## [Exercise]
All lines below must be repeated exactly, with the pictures omitted.

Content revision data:

-*-*-

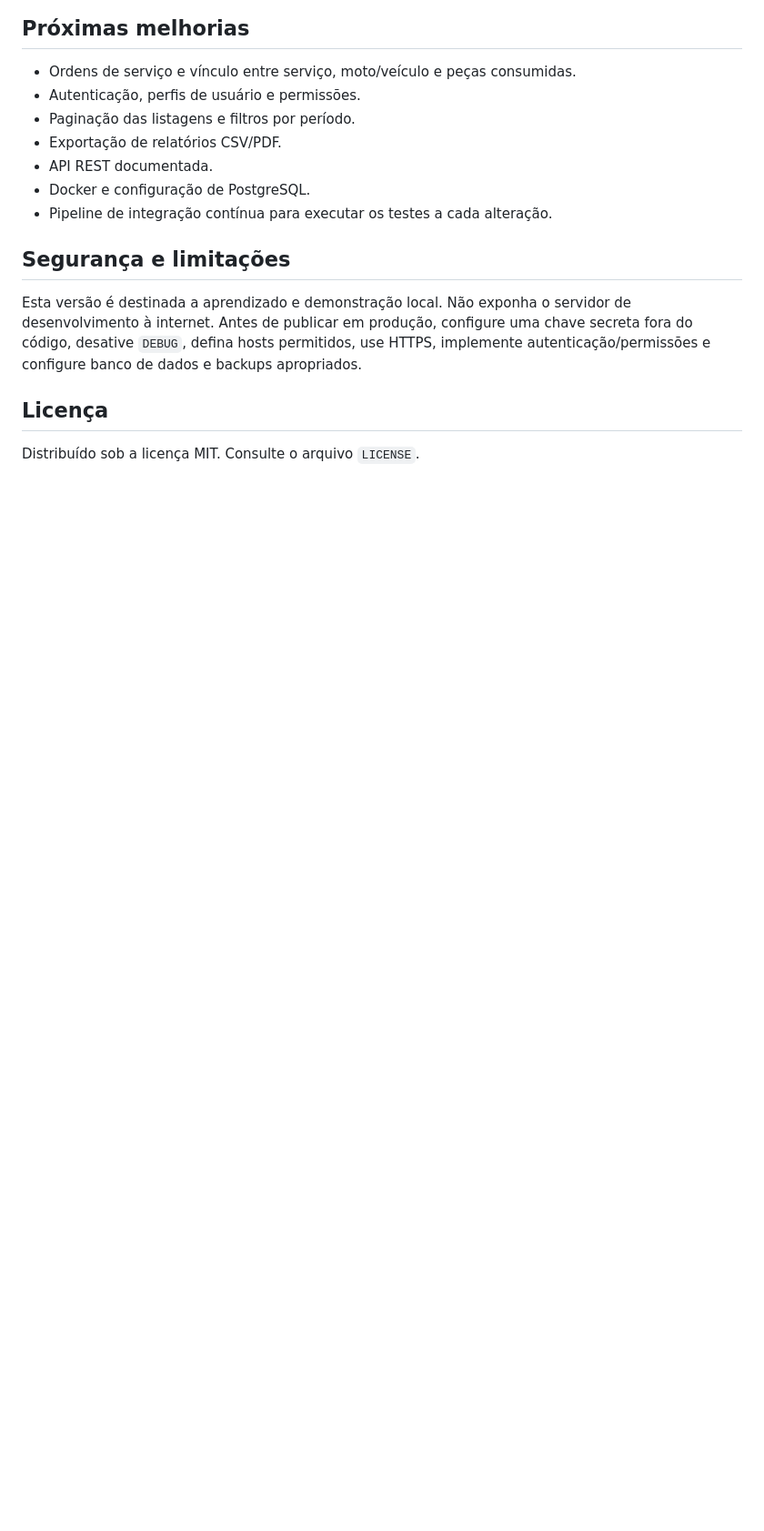
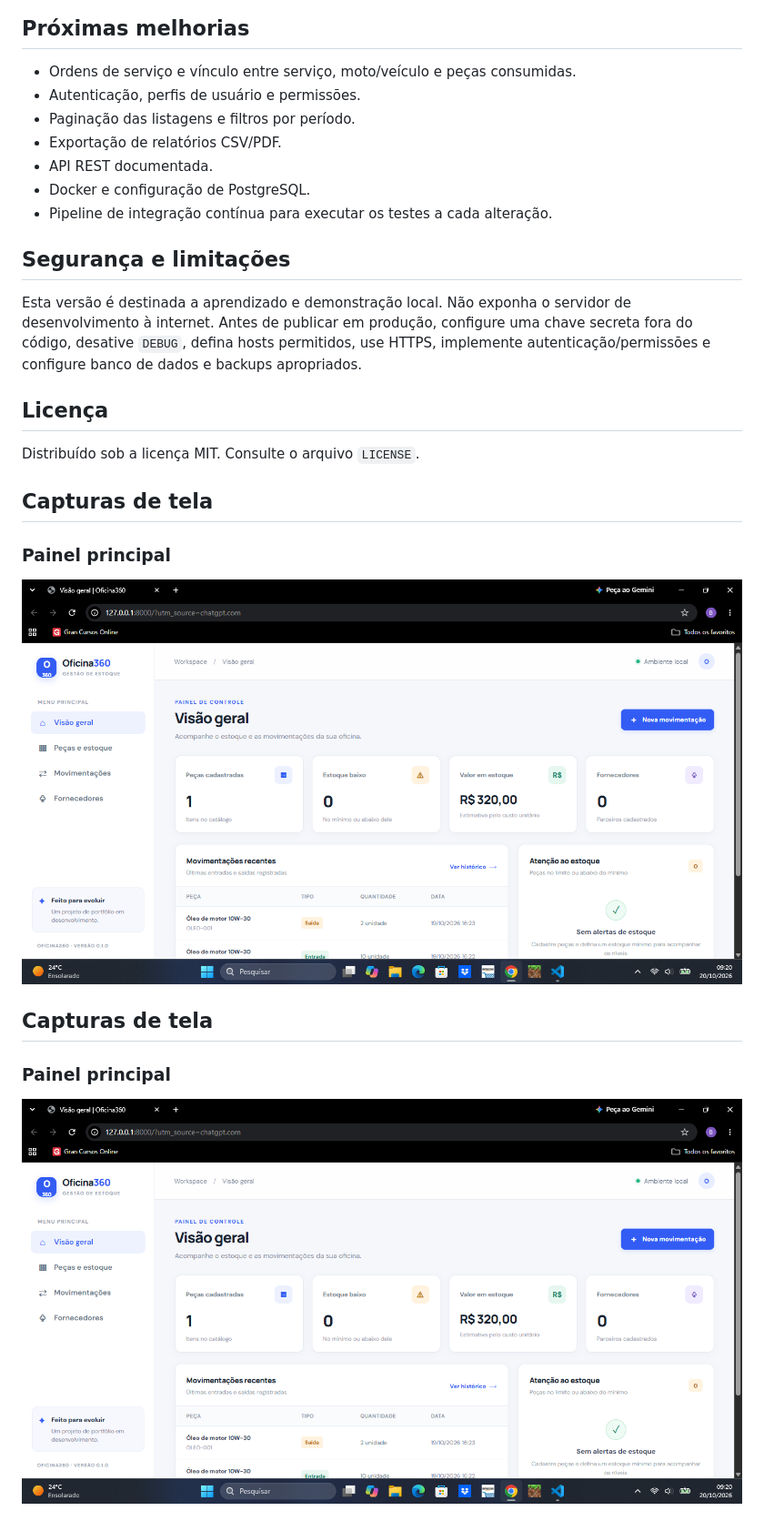
Before and after one commit to verkenb/oficina360, a Markdown page: README.md, the part around the change. Shown: that part at 91% size. Rendered like a GitHub page; pictures changed too: screenshots/dashboard.png (added); blank space fills up the shorter version.

Commit message:
docs: adiciona captura de tela ao README

```diff
--- a/README.md
+++ b/README.md
@@ -130,3 +130,15 @@ Esta versão é destinada a aprendizado e demonstração local. Não exponha o s
 ## Licença
 
 Distribuído sob a licença MIT. Consulte o arquivo `LICENSE`.
+## Capturas de tela
+
+### Painel principal
+
+![Painel principal do Oficina360](screenshots/dashboard.png)
+
+
+## Capturas de tela
+
+### Painel principal
+
+![Painel principal do Oficina360](screenshots/dashboard.png)
```
Also changed, not shown: 1 other file.
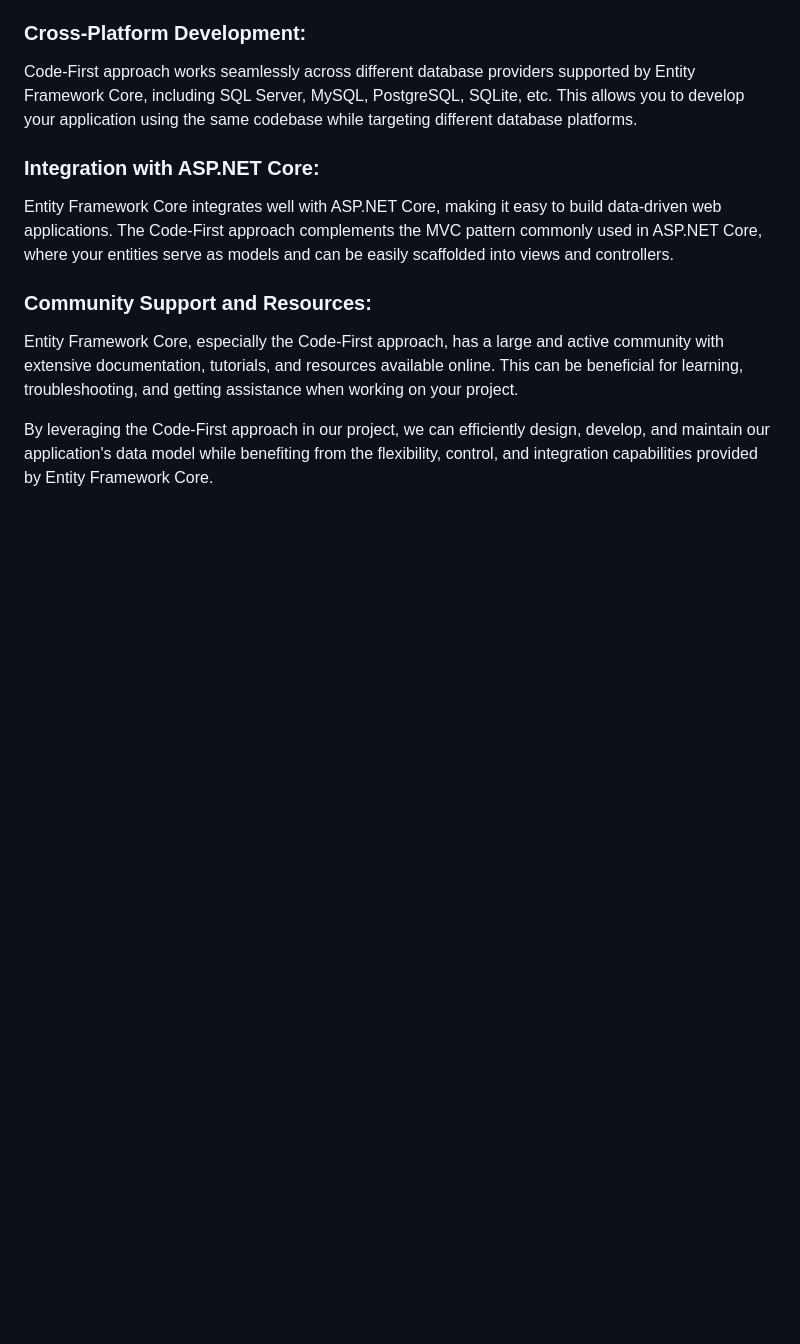
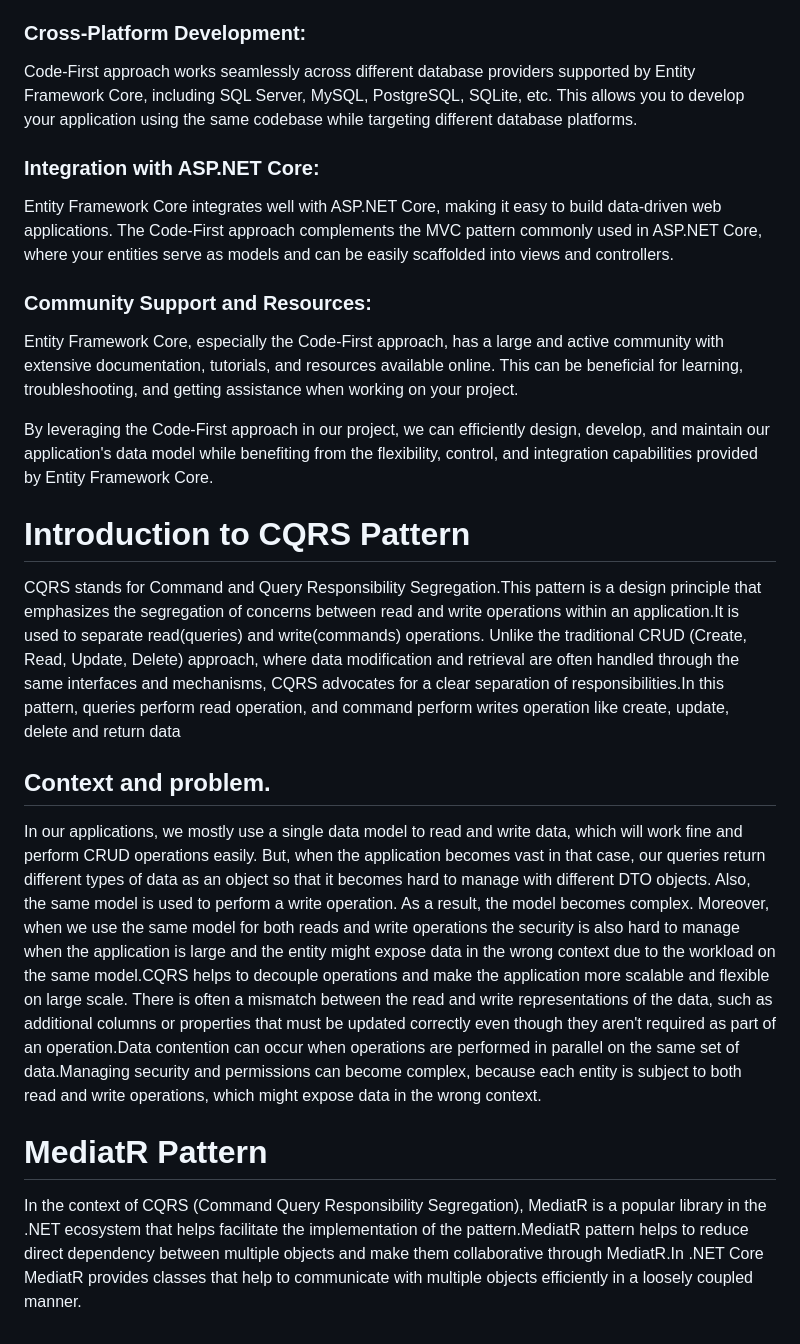
Before and after one commit to shujamughal/developerhunter, a Markdown page: Jobverse.md, the part around one of its changes. Drawn GitHub-style; blank space fills up the shorter version.

```diff
--- a/Jobverse.md
+++ b/Jobverse.md
@@ -718,3 +719,12 @@ Entity Framework Core integrates well with ASP.NET Core, making it easy to build
 Entity Framework Core, especially the Code-First approach, has a large and active community with extensive documentation, tutorials, and resources available online. This can be beneficial for learning, troubleshooting, and getting assistance when working on your project.
 
 By leveraging the Code-First approach in our project, we can efficiently design, develop, and maintain our application's data model while benefiting from the flexibility, control, and integration capabilities provided by Entity Framework Core.
+
+# Introduction to CQRS Pattern
+CQRS stands for Command and Query Responsibility Segregation.This pattern is a design principle that emphasizes the segregation of concerns between read and write operations within an application.It is used to separate read(queries) and write(commands) operations. Unlike the traditional CRUD (Create, Read, Update, Delete) approach, where data modification and retrieval are often handled through the same interfaces and mechanisms, CQRS advocates for a clear separation of responsibilities.In this pattern, queries perform read operation, and command perform writes operation like create, update, delete  and return data
+## Context and problem.
+In our applications, we mostly use a single data model to read and write data, which will work fine and perform CRUD operations easily. But, when the application becomes vast in that case, our queries return different types of data as an object so that it becomes hard to manage with different DTO objects. Also, the same model is used to perform a write operation. As a result, the model becomes complex. Moreover, when we use the same model for both reads and write operations the security is also hard to manage when the application is large and the entity might expose data in the wrong context due to the workload on the same model.CQRS helps to decouple operations and make the application more scalable and flexible on large scale.
+There is often a mismatch between the read and write representations of the data, such as additional columns or properties that must be updated correctly even though they aren't required as part of an operation.Data contention can occur when operations are performed in parallel on the same set of data.Managing security and permissions can become complex, because each entity is subject to both read and write operations, which might expose data in the wrong context.
+
+# MediatR Pattern
+In the context of CQRS (Command Query Responsibility Segregation), MediatR is a popular library in the .NET ecosystem that helps facilitate the implementation of the pattern.MediatR pattern helps to reduce direct dependency between multiple objects and make them collaborative through MediatR.In .NET Core MediatR provides classes that help to communicate with multiple objects efficiently in a loosely coupled manner.
```
Also changed, not shown: other parts of Jobverse.md (+2 -1 lines).
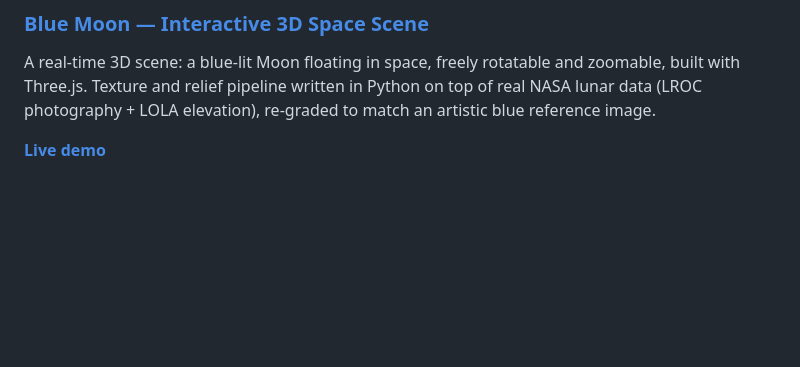
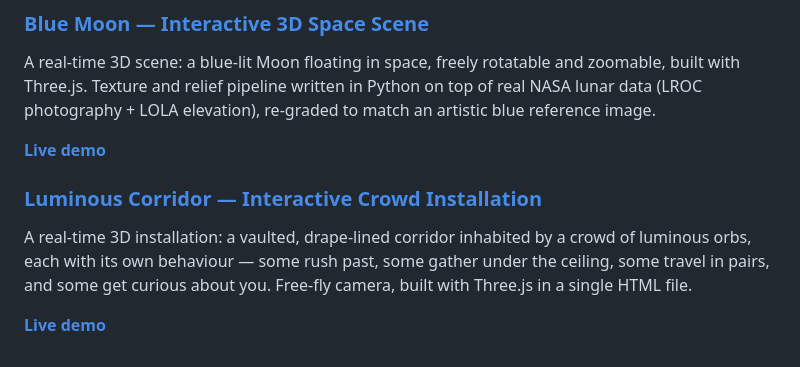
Before and after one commit to smyrnav/game-design-portfolio, a Markdown page: README.md, the part around the change. GitHub-like rendering; blank space fills up the shorter version.

Commit message:
Add Luminous Corridor: interactive orb-crowd installation

```diff
--- a/README.md
+++ b/README.md
@@ -12,3 +12,12 @@ on top of real NASA lunar data (LROC photography + LOLA elevation), re-graded
 to match an artistic blue reference image.
 
 **[Live demo](https://smyrnav.github.io/game-design-portfolio/blue-moon-3d/)**
+
+### [Luminous Corridor — Interactive Crowd Installation](luminous-corridor/)
+
+A real-time 3D installation: a vaulted, drape-lined corridor inhabited by a
+crowd of luminous orbs, each with its own behaviour — some rush past, some
+gather under the ceiling, some travel in pairs, and some get curious about
+you. Free-fly camera, built with Three.js in a single HTML file.
+
+**[Live demo](https://smyrnav.github.io/game-design-portfolio/luminous-corridor/)**
```
Also changed, not shown: luminous-corridor/README.md (added, +76 -0 lines), luminous-corridor/screenshot.png (added), 2 other files.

-*-*-

## [Answer for the task]
Before and after one commit to verkenb/oficina360, a Markdown page: README.md, the part around the change. Shown: that part at 91% size. Rendered like a GitHub page; pictures changed too: screenshots/dashboard.png (added); blank space fills up the shorter version.

Commit message:
docs: adiciona captura de tela ao README

```diff
--- a/README.md
+++ b/README.md
@@ -130,3 +130,15 @@ Esta versão é destinada a aprendizado e demonstração local. Não exponha o s
 ## Licença
 
 Distribuído sob a licença MIT. Consulte o arquivo `LICENSE`.
+## Capturas de tela
+
+### Painel principal
+
+![Painel principal do Oficina360](screenshots/dashboard.png)
+
+
+## Capturas de tela
+
+### Painel principal
+
+![Painel principal do Oficina360](screenshots/dashboard.png)
```
Also changed, not shown: 1 other file.
Before and after one commit to shujamughal/developerhunter, a Markdown page: Jobverse.md, the part around one of its changes. Drawn GitHub-style; blank space fills up the shorter version.

```diff
--- a/Jobverse.md
+++ b/Jobverse.md
@@ -718,3 +719,12 @@ Entity Framework Core integrates well with ASP.NET Core, making it easy to build
 Entity Framework Core, especially the Code-First approach, has a large and active community with extensive documentation, tutorials, and resources available online. This can be beneficial for learning, troubleshooting, and getting assistance when working on your project.
 
 By leveraging the Code-First approach in our project, we can efficiently design, develop, and maintain our application's data model while benefiting from the flexibility, control, and integration capabilities provided by Entity Framework Core.
+
+# Introduction to CQRS Pattern
+CQRS stands for Command and Query Responsibility Segregation.This pattern is a design principle that emphasizes the segregation of concerns between read and write operations within an application.It is used to separate read(queries) and write(commands) operations. Unlike the traditional CRUD (Create, Read, Update, Delete) approach, where data modification and retrieval are often handled through the same interfaces and mechanisms, CQRS advocates for a clear separation of responsibilities.In this pattern, queries perform read operation, and command perform writes operation like create, update, delete  and return data
+## Context and problem.
+In our applications, we mostly use a single data model to read and write data, which will work fine and perform CRUD operations easily. But, when the application becomes vast in that case, our queries return different types of data as an object so that it becomes hard to manage with different DTO objects. Also, the same model is used to perform a write operation. As a result, the model becomes complex. Moreover, when we use the same model for both reads and write operations the security is also hard to manage when the application is large and the entity might expose data in the wrong context due to the workload on the same model.CQRS helps to decouple operations and make the application more scalable and flexible on large scale.
+There is often a mismatch between the read and write representations of the data, such as additional columns or properties that must be updated correctly even though they aren't required as part of an operation.Data contention can occur when operations are performed in parallel on the same set of data.Managing security and permissions can become complex, because each entity is subject to both read and write operations, which might expose data in the wrong context.
+
+# MediatR Pattern
+In the context of CQRS (Command Query Responsibility Segregation), MediatR is a popular library in the .NET ecosystem that helps facilitate the implementation of the pattern.MediatR pattern helps to reduce direct dependency between multiple objects and make them collaborative through MediatR.In .NET Core MediatR provides classes that help to communicate with multiple objects efficiently in a loosely coupled manner.
```
Also changed, not shown: other parts of Jobverse.md (+2 -1 lines).
Before and after one commit to smyrnav/game-design-portfolio, a Markdown page: README.md, the part around the change. GitHub-like rendering; blank space fills up the shorter version.

Commit message:
Add Luminous Corridor: interactive orb-crowd installation

```diff
--- a/README.md
+++ b/README.md
@@ -12,3 +12,12 @@ on top of real NASA lunar data (LROC photography + LOLA elevation), re-graded
 to match an artistic blue reference image.
 
 **[Live demo](https://smyrnav.github.io/game-design-portfolio/blue-moon-3d/)**
+
+### [Luminous Corridor — Interactive Crowd Installation](luminous-corridor/)
+
+A real-time 3D installation: a vaulted, drape-lined corridor inhabited by a
+crowd of luminous orbs, each with its own behaviour — some rush past, some
+gather under the ceiling, some travel in pairs, and some get curious about
+you. Free-fly camera, built with Three.js in a single HTML file.
+
+**[Live demo](https://smyrnav.github.io/game-design-portfolio/luminous-corridor/)**
```
Also changed, not shown: luminous-corridor/README.md (added, +76 -0 lines), luminous-corridor/screenshot.png (added), 2 other files.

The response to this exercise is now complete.